3) They took away zero car lanes on Division.
4) No right on red also helps to keep pedestrians safer. Right hooks happen to people crossing the street too.
I’ll add that almost half of pedestrian fatalities in Portland occur in a crosswalks most of which the pedestrian had the right of way. Right on red is unnecessarily dangerous and based on how lights are timed typically saves the driver little or no time at all.
The streets need to be welcoming and safe for all users. Just because a bicyclist doesn’t ride the street today, doesn’t mean they won’t tomorrow.
So, curious, what are you doing to reduce your dependency on the automobile?
Some people were talking about this at work today. Like “oh here comes the city to ‘ruin’ 122nd.” What’s there to ruin? It’s an ugly and dangerous stroad, one of the worst places to be in the whole city – despite all of the great local businesses lining it. Maybe I only feel that way because I only really ride my bike on it. In my thoughts, the kind of deranged backlash to the Division project was only the tip of the iceberg.
At our local bike coop we have competitions for who can tell the most outrageous conspiracy theories, particularly regarding bike facilities, transit, and car parking.
Looks to me like they plan on making it harder for my daughter to get in or out of her apartment building just north of Holgate. The bus and bike improvements don’t help her at all, she has to drive to work at OSHU
I guess I can’t speak for you daughter, but I wouldn’t be so sure it will make it harder to get in/out of her apartment. Bus/bike improvements will (hopefully) make it so fewer people have to drive everywhere around there, which would improve traffic. Also, having a narrower road will make things safer by lowering typical travel speeds.
Traffic often is hard to predict, and people’s first intuitions are often wrong. It’s a chaotic system, governed by many many complex interactions. Sure, you may expect traffic to get worse but that’s not what’s observed in the real world.
https://safety.fhwa.dot.gov/road_diets/resources/pdf/roadDiet_MythBuster.pdf even the FHWA says that lane reductions mostly don’t have an effect on traffic conditions.
Oh no, the literal worst thing that can happen to anyone, a minor inconvenience!
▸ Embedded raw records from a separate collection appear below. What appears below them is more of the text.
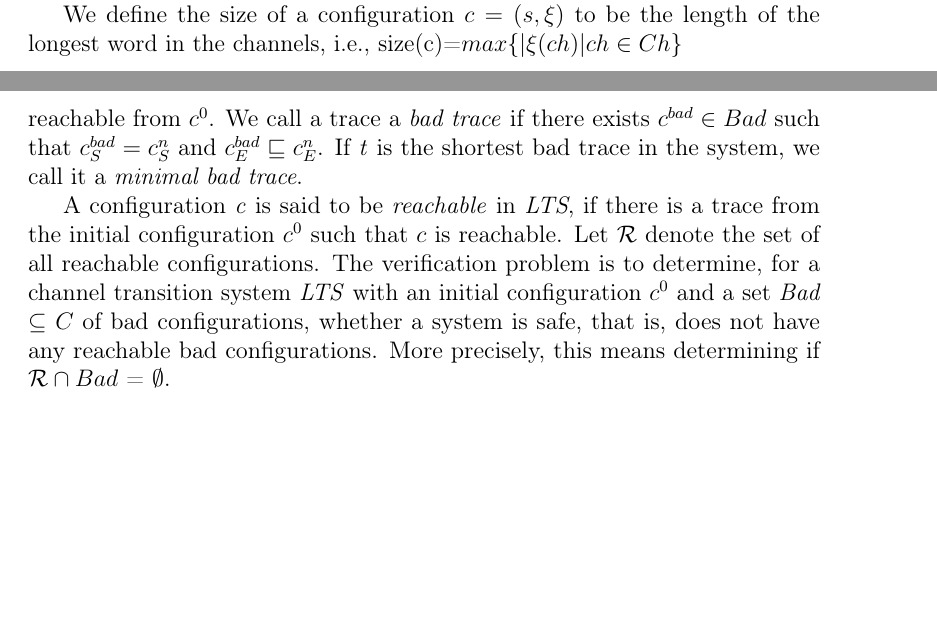
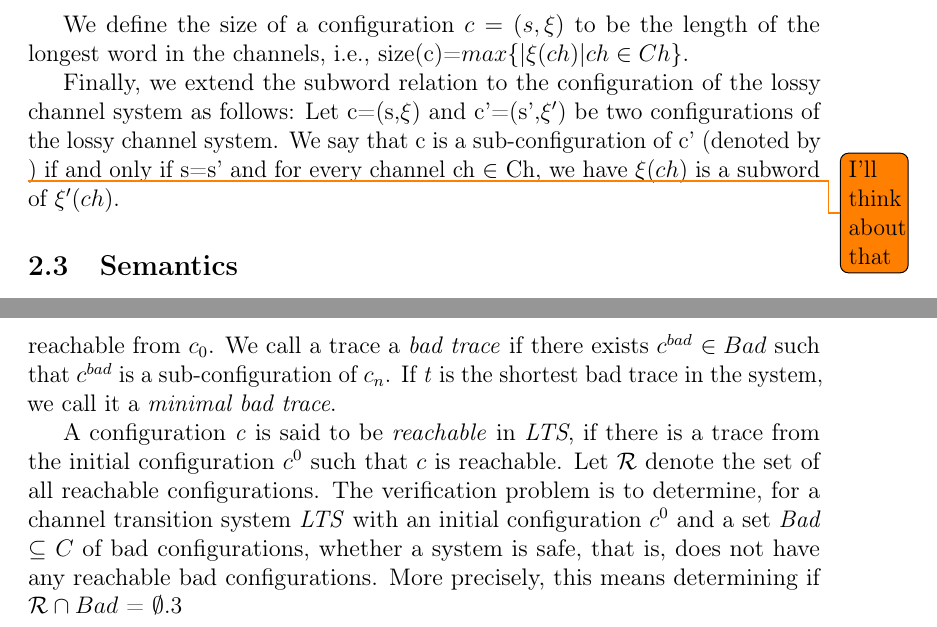
Before and after one commit to sharyari/exjobb, a LaTeX paper (report/report.tex, which reads report/definitions.tex): two parts of pages 7 and 11 of 31 before the commit and two parts of pages 8 and 11 of 31 after it, joined at a grey line, cut so that both start at the same text, the shorter picture padded with empty space. Compiled offline with pdfLaTeX.

Commit message:
Last change

```diff
--- a/report/definitions.tex
+++ b/report/definitions.tex
@@ -54,9 +54,11 @@ Let $\xi : Ch \rightarrow \Sigma^*$ be a function that maps the content of each
 %For a sequence of evaluations $W = (w_1, w_2 \cdots w_n)$ we use $w_i$ to denote the $i$:th evaluation in the sequence.
 Let $c=(s,\xi)$ be a configuration. We use $state(c)$ and $eval(c)$  to denote the state and the evaluation in $c$, respectively and use the shorthand $c_{S} = state(c)$ and $c_{E} = eval(c)$ for a configuration $c$.
 
-Let $\xi^0$ denote the empty channel evaluation such that for each channel ch $\in$ Ch, we $\xi^0(ch)=\epsilon$, that is $\xi^0$ = $\Set{\epsilon,\epsilon\cdots\epsilon}$. We define $c^0$ to be the initial configuration $\conf{s^0, \xi^0}$, i.e. the configuration with all processes in their initial state and all channel evaluations being the empty word.
+Let $\xi^0$ denote the empty channel evaluation such that for each channel ch $\in$ Ch, we $\xi^0(ch)=\epsilon$. We define $c^0$ to be the initial configuration $\conf{s^0, \xi^0}$, i.e. the configuration with all processes in their initial state and all channel evaluations being the empty word.
 
-We define the size of a configuration $c = (s,\xi)$ to be the length of the longest word in the channels, i.e., size(c)=$max\{|\xi(ch)| ch \in Ch\}$
+We define the size of a configuration $c = (s,\xi)$ to be the length of the longest word in the channels, i.e., size(c)=$max\{|\xi(ch)| ch \in Ch\}$.
+
+Finally, we extend the subword relation to the configuration of the lossy channel system as follows: Let c=(s,$\xi$) and c'=(s',$\xi'$) be two configurations of the lossy channel system. We say that c is a sub-configuration of c' (denoted by \todo{I'll think about that}) if and only if s=s' and for every channel ch $\in$ Ch, we have $\xi(ch)$ is a subword of $\xi'(ch)$.
 
 \subsection{Semantics}
 \label{LTS}
@@ -150,9 +152,9 @@ Let $c = \conf{s,\xi}$ be a configuration of the alternating bit protocol, with
 Although the channel system has a finite number of transitions (listed above) between states, the transition system has an infinite number of transitions between configurations, as these depend also on the evaluations. An example of such a transition $\conf{s_2,r_1,01,10}$, $ch_M!1$, $\conf{s_2,r_1,011,10}\rangle$.
 
 \subsubsection{The Verification Problem}
-A channel system can potentially reach a \e{bad} state, i.e. a state representing unintended behaviour. Suppose $Bad$ is a set of bad configurations of a lossy transition system \e{LTS}, as defined in \ref{LTS}. We call a sequence \e{t} = $c^0c^1\cdots c^n$ of configurations a \e{trace}, if $c^i \rightarrow c^{i+1}, 0 \leq i \leq (n-1)$ and we say that $c^n$ is reachable from $c^0$. We call a trace a \e{bad trace} if there exists $c^{bad} \in Bad$ such that $c^{bad}_S = c^n_S$ and $c^{bad}_E \subword c^{n}_E$. If \e{t} is the shortest bad trace in the system, we call it a \e{minimal bad trace}.
+A channel system can potentially reach a \e{bad} state, i.e. a state representing unintended behaviour. Suppose $Bad$ is a set of bad configurations of a lossy transition system \e{LTS}, as defined in \ref{LTS}. We call a sequence \e{t} = $c_0c_1\cdots c_n$ of configurations a \e{trace}, if $c_i \rightarrow c_{i+1}, 0 \leq i \leq (n-1)$ and we say that $c_n$ is reachable from $c_0$. We call a trace a \e{bad trace} if there exists $c^{bad}$ $\in Bad$ such that $c^{bad}$ is a sub-configuration of $c_n$. If \e{t} is the shortest bad trace in the system, we call it a \e{minimal bad trace}.
 
-A configuration \e{c} is said to be \emph{reachable} in \e{LTS}, if there is a trace from the initial configuration $c^0$ such that $c$ is reachable. Let $\mathcal{R}$ denote the set of all reachable configurations. The verification problem is to determine, for a channel transition system \e{LTS} with an initial configuration $c^0$ and a set \e{Bad} $\subseteq$ $C$ of bad configurations, whether a system is safe, that is, does not have any reachable bad configurations. More precisely, this means determining if $\mathcal{R} \cap Bad$ = $\emptyset$.
+A configuration \e{c} is said to be \emph{reachable} in \e{LTS}, if there is a trace from the initial configuration $c^0$ such that $c$ is reachable. Let $\mathcal{R}$ denote the set of all reachable configurations. The verification problem is to determine, for a channel transition system \e{LTS} with an initial configuration $c^0$ and a set \e{Bad} $\subseteq$ $C$ of bad configurations, whether a system is safe, that is, does not have any reachable bad configurations. More precisely, this means determining if $\mathcal{R} \cap Bad$ = $\emptyset$.3
 
 %I MIGHT WANT THIS AGAIN
 %We assume that \e{Bad} is the upward closure $\{c$ | $ c \in B: b \sqsubseteq c\}$ of a given \e{finite} set of \e{minimal bad configurations}.
```
Also changed, not shown: report/report.pdf, report/definitions.tex (2 more changed lines).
Maybe she can use the new bike lanes for shorter, local trips?
Luckily for her the 17/Holgate crosses at Tilikum Crossing. Hop off there and walk like, what, a minute or two or three?, to the tram and she’s at work.